Well, there seems to be a lot of discussion again about Snooker, particularly Super Q's, in many of the discussion boards.
Over the years this topic seems to rear it's head a few times per year. We read the comments on the USDAA sounding board nearly every time the topic presents itself, again, and again.
We've been doing agility for over nine years now. Not as long as many, but longer than some.
USDAA was the venue we started in, before I got my ILP with the AKC. So it was really all we knew at the beginning of my agility career.
Being Mum's first dog, we had lots of rules to learn when we started. All the different games have different rules. Some concentrate on strategy, some on distance, some on speed (well they should all be fast right?), All the games are different, all have different goals, all have different rules.
Some dogs have strengths for some, some dogs have strengths for others.
I remember very well, that distance handling was definitely not my strong suit when I started out, I liked running with Mum; even though I got one of my very first Q's in novice gamblers at my very first trial at 18 (plus one day) months. Mum had no idea I had it in me, but she knew right then and there, what potential I had.
Since I wasn't a very good gamble dog, Mum and I worked a lot on obstacle focus, distance, and begged our trainer to let us practice it nearly every week. Soon I became a great gamble dog!
Snooker takes another set of talents, you've got to be fast (most of the time), you've got to get used to being pulled between obstacles and sometimes running far from one to the next. It takes a lot of strategy, that sometimes weighs heavily on your Mum (or Dad). It takes practice, and it takes time to develop all of those skills.
For those of you who know me, it took a long time for me to get my three Super Q's for my ADCH. Many, many times over my career in the early days and in my later days, I was second place and even first place, either in my own height or with combined heights. I competed in the 16" championship class which is ripe with talent and speed. I had my work cut out for me.
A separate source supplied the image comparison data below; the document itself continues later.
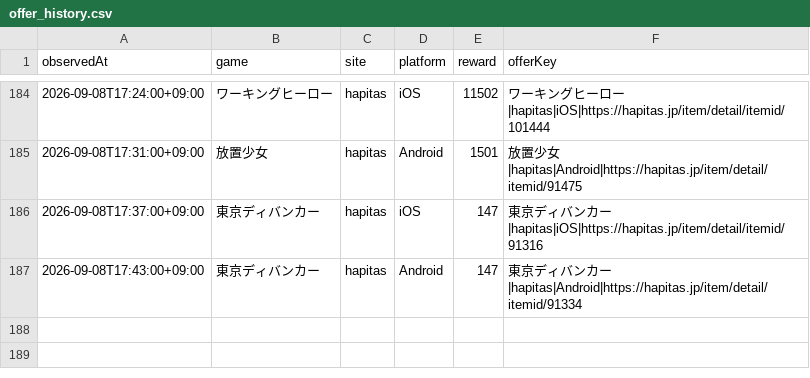
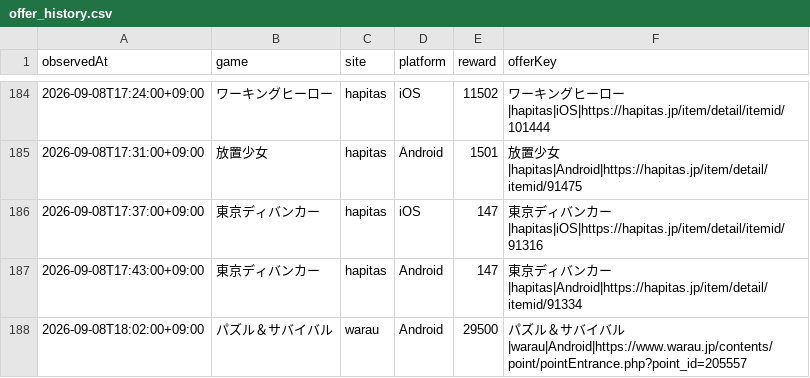
Before and after one commit to POIGAME-LAB/poigamelab, a CSV file: data/offer_history.csv, drawn as a sheet; only a part is shown, gaps mark what is left out; the diff names each change by its address in the sheet, - before the commit and + after, or states it on an @@ line.

Commit message:
Record current Warau Puzzles 29500 observation

```diff
--- a/data/offer_history.csv
+++ b/data/offer_history.csv
+row 188: 2026-09-08T18:02:00+09:00 | パズル＆サバイバル | warau | Android | 29500 | パズル＆サバイバル|warau|Android|https://www.warau.jp/contents/point/pointEntrance.php?point_id=205557
```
I remember Mum analyzing many of my Snooker runs trying to figure out how we could beat these great dogs...how many obstacles could I do in a certain amount of time, how many could I do in the opening, how many in the closing, how many in both, how can I save time on the course with tighter turns, well, you get the idea.
Up until last year, 16" dogs were combined with 12" dogs, but the first of this year that changed with the addition of the 14" and 18" class; making 16" dogs combined in the future with 18" dogs (which in our area are most all border collies). This created even more challenge for us as almost every time we are entered in Snooker, we are combined in heights here in Georgia where we compete.
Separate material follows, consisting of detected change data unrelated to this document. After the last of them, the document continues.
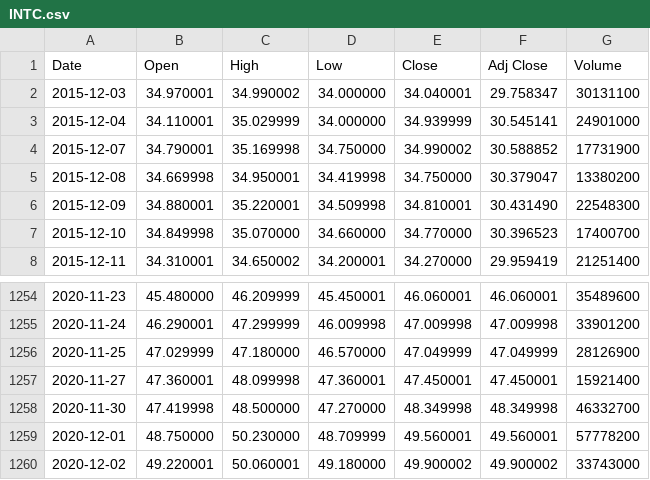
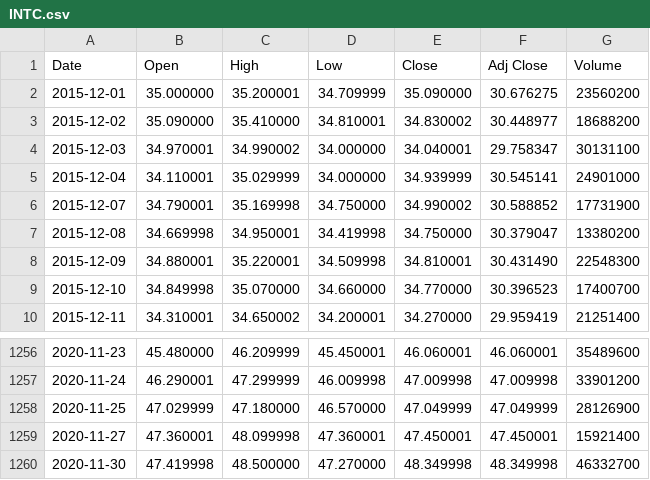
Before and after one commit to djinnalexio/DeepLearningAZcourse, a CSV file: Recurrent_Neural_Networks/extra credit/INTC.csv, drawn as a sheet; only a part is shown, gaps mark what is left out; removed rows and columns are numbered as before the commit, all else as after; the diff names each change by its address in the sheet, - before the commit and + after, or states it on an @@ line.

```diff
--- a/Recurrent_Neural_Networks/extra credit/INTC.csv
+++ b/Recurrent_Neural_Networks/extra credit/INTC.csv
+row 2: 2015-12-01 | 35.000000 | 35.200001 | 34.709999 | 35.090000 | 30.676275 | 23560200
+row 3: 2015-12-02 | 35.090000 | 35.410000 | 34.810001 | 34.830002 | 30.448977 | 18688200
-row 1259: 2020-12-01 | 48.750000 | 50.230000 | 48.709999 | 49.560001 | 49.560001 | 57778200
-row 1260: 2020-12-02 | 49.220001 | 50.060001 | 49.180000 | 49.900002 | 49.900002 | 33743000
```
Also changed, not shown: Recurrent_Neural_Networks/extra credit/AAPL.csv, Recurrent_Neural_Networks/extra credit/AMD.csv, 2 other files.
I got my first Super Q in 2010 at the age of six, the second one in 2012 at the age of eight, and the third and final one earlier this year at just under 10 years old. I also got my Snooker Bronze the same day.
For all of those still trying to get those Super Q's, all I have to tell you is don't give up unless it's not the right thing for your dog.
I've run a lot of Snooker courses over the years. Some fit us like glue, others we knew going in we had no chance at a SQ. I've run slow and I've run fast. I've had an up and down career. But at nearly 10 years old, I still got a Super Q, beating every single dog in the entire championship class. Yes, that's right; I not only beat the combined 16" and 18" dogs, but I beat the 12", 14", 22" and 26" dogs. I got the highest score in the shortest amount of time of all the dogs entered that day in the championship level.
We believe that not everyone is meant to get an ADCH. We thought many times that I was one of those dogs, even though all I needed was one SQ for a long time. But we persevered and conquered my goal.
In the Yahoo groups there is a lot of discussion about changing the rules of Snooker for the Super Q's. Are they fair? It's not for us to say....the rules are the rules and we went into this game knowing what the rules were. Even when the rules changed this year to combined 16" with 18" dogs, and making my quest for my ADCH even more potentially difficult, those are the rules.
As long as your dog is running happy and healthy, I say accept the rules, embrace them, work on your training skills to coincide with the rules. It's not a safety issue, it's a challenge issue. And, you never know when that one in a million Snooker course is going to come along and fit you and your dog like glue. And when that happens may you shine bright with the Snooker Gods and get that last SQ for your ADCH.
If I did it.....believe me , anyone can.